Suppose FTTH fiber is currently the prerogative of the most populous cities. In that case, many users – residing in suburbs or small urban centers – can activate an FTTC fiber connection that can offer from 30 Mbps upstream and 10 Mbps upstream.
Ultra-broadband connectivity, in the case of the FTTC architectural solution, is provided thanks to the presence of mini-DSLAM devices mounted above the street cabinets.
The mini-DSLAMs, powered from the control panel or locally, can connect up to 48 customers in the compact version and up to 192 in the modular versions with multiple slots. Each “downstream” customer is connected using a single copper pair using VDSL2 technology.
Thanks to the recent use of G.fast technology, telecommunications operators can offer well over 30 Mbps even in FTTC mode.
When the street cabinet is no more than 150 meters from the customer’s site, data can be transferred between 200 and 500 Mbps downstream. Around 500-600 meters away from the street cabinet, you can get up to 100-150 Mbps.
As confirmed by TIM, starting from April 2017, the VDSL2 35b technical profile (so-called VDSL Enhanced or EVDSL V7 ) will be made available, which will make it possible to offer ultra-broadband services in FTTC mode up to 200 Mbps downstream.
EVDSL is backward compatible with the VDSL2 technical profiles currently in use. The highest performance achievement will be possible only with networking devices capable of supporting the VDSL2 35b technical profile.
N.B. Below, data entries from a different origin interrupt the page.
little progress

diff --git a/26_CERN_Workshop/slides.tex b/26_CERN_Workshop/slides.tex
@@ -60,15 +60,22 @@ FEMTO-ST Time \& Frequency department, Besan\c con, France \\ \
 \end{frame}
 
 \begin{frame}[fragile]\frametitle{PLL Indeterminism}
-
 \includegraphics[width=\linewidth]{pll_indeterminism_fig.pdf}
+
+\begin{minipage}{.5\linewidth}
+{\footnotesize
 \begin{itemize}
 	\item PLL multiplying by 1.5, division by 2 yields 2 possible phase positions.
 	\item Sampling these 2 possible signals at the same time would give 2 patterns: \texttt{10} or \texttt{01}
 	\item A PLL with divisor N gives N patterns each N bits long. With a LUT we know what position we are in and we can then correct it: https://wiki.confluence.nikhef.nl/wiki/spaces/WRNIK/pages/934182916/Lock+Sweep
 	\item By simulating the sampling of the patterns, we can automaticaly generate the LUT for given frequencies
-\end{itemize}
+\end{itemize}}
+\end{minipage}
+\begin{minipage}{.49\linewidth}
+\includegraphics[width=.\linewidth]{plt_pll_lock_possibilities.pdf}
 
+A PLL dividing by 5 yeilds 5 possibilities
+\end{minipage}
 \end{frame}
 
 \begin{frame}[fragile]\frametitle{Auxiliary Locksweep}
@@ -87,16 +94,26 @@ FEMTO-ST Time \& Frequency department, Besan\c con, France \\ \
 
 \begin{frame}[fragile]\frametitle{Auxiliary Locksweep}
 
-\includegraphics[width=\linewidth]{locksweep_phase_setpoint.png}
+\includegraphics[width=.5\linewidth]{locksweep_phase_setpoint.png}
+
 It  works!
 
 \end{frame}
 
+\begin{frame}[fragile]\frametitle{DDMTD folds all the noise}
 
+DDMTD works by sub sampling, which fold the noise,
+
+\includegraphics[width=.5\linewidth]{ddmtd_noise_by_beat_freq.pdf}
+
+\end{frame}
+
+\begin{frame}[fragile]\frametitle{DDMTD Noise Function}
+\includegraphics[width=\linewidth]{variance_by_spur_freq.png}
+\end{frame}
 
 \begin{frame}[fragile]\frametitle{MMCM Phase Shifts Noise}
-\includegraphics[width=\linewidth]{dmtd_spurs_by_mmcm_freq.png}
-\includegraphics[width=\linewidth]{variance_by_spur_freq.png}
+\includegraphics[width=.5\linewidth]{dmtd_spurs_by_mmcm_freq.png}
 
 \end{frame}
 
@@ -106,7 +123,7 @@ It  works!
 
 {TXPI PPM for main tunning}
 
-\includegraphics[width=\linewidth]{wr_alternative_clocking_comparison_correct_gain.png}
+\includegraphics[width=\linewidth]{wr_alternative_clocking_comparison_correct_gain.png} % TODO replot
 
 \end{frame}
However, further steps are already being taken for the future. Nokia has recently shown that it can achieve well5,000 Mbps downstream with a street cabinet placed 70 meters away using XG.fast technology.